    • UK Non-devolved
    • 1 de Enero de 1998
    ...... Article 5 . Right to liberty and security . Right to liberty and security. . SCH-1.1 .   . 1. ......
  • Anti-terrorism, Crime and Security Act 2001
    • UK Non-devolved
    • 1 de Enero de 2001
    ......Human Rights Act 1998 (c. 42); and. . ‘subordinate legislation’ has the same ... of Europe of a derogation from Article 5 of the ECHR (right to liberty and security) to the extent necessary to ensure that the measures ......
  • The Turks and Caicos Islands Constitution Order 2011
    • England & Wales
    • 1 de Enero de 2011
    ......1 . FUNDAMENTAL RIGHTS AND FREEDOMS OF THE INDIVIDUAL PART I . ... (a) life, liberty, security of the person and the protection of the ......
  • The Burundi (Sanctions) (Overseas Territories) Order 2020
    • UK Non-devolved
    • 1 de Enero de 2020
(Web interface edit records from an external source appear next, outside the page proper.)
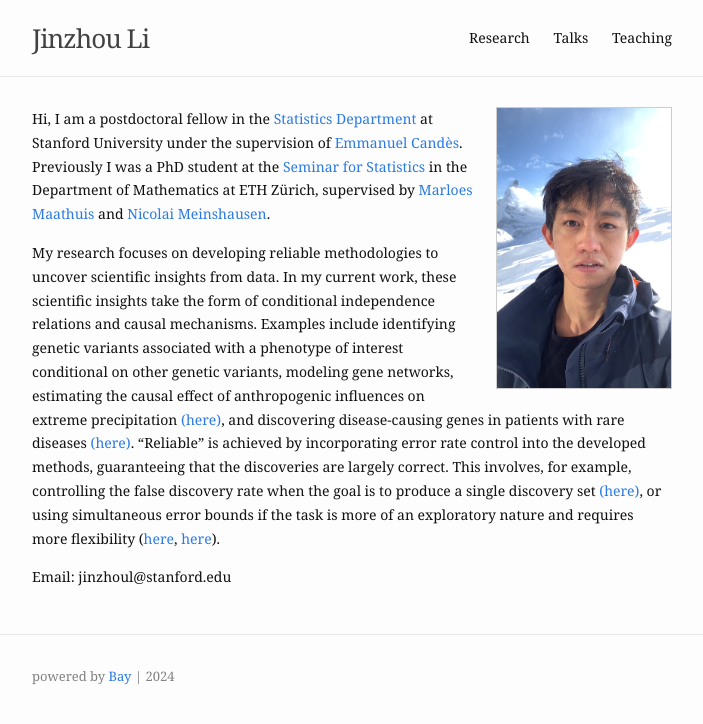
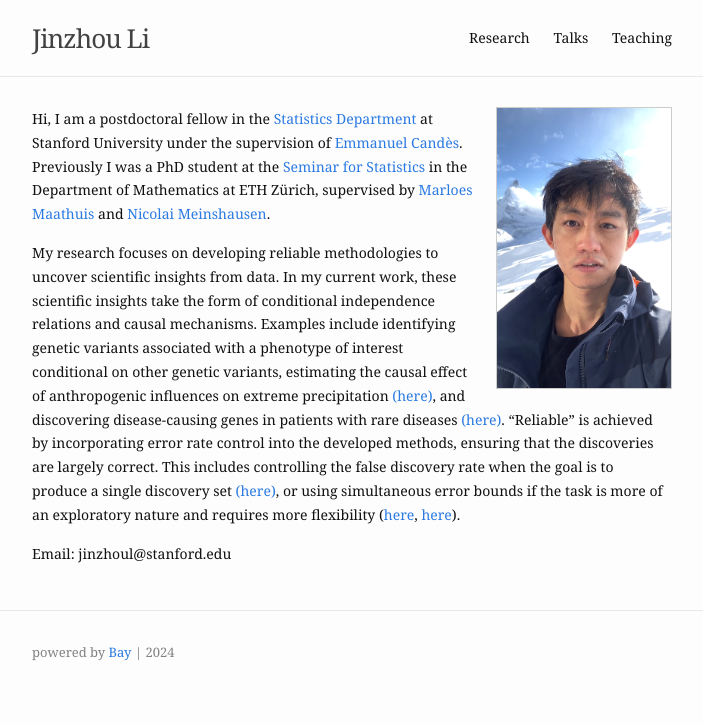
Before and after one commit to Jinzhou-Li/jinzhou-li.github.io, a Jekyll site: the page built from index.md, in a window 1280 px wide. Shown: the top 724 px of the page, without its empty margins (288-991 px from the left). Built offline with Jekyll 4.4.1, drawn with Linux system fonts in a browser that asks for light colours.

Commit message:
update web

```diff
--- a/index.md
+++ b/index.md
@@ -12,11 +12,11 @@ supervised by [Marloes Maathuis](https://sites.google.com/view/marloes-maathuis)
 My research focuses on developing reliable methodologies to uncover scientific insights from data.
 In my current work, these scientific insights take the form of conditional independence relations and causal mechanisms.
 Examples include identifying genetic variants associated with a phenotype of interest conditional on other genetic variants,
-modeling gene networks, estimating the causal effect of anthropogenic influences on extreme precipitation [(here)](https://www.tandfonline.com/doi/full/10.1080/01621459.2023.2252141), and discovering disease-causing genes in patients
+estimating the causal effect of anthropogenic influences on extreme precipitation [(here)](https://www.tandfonline.com/doi/full/10.1080/01621459.2023.2252141), and discovering disease-causing genes in patients
 with rare diseases [(here)](https://arxiv.org/abs/2410.12151).
-“Reliable” is achieved by incorporating error rate control into the developed methods, guaranteeing that the discoveries are largely correct.
-This involves, for example, controlling the false discovery rate when the goal is to produce a single discovery set [(here)](https://rss.onlinelibrary.wiley.com/doi/10.1111/rssb.12430), or using simultaneous error bounds
-if the task is more of an exploratory nature and requires more flexibility ([here](https://academic.oup.com/jrsssb/article-abstract/86/4/966/7618756?redirectedFrom=fulltext), [here](https://arxiv.org/abs/2401.03834)).
+“Reliable” is achieved by incorporating error rate control into the developed methods, ensuring that the discoveries are largely correct.
+This includes controlling the false discovery rate when the goal is to produce a single discovery set [(here)](https://rss.onlinelibrary.wiley.com/doi/10.1111/rssb.12430),
+or using simultaneous error bounds if the task is more of an exploratory nature and requires more flexibility ([here](https://academic.oup.com/jrsssb/article-abstract/86/4/966/7618756?redirectedFrom=fulltext), [here](https://arxiv.org/abs/2401.03834)).
 
 Email: jinzhoul@stanford.edu
 
```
    ...... (a) (a) the European Convention on Human Rights, or . (b) (b) the Refugee Convention. . (4) ... for acts done for purposes of national security or prevention of serious crime), substitute— . ... gender based violence; (iii) the right to liberty and security of persons in Burundi, including ......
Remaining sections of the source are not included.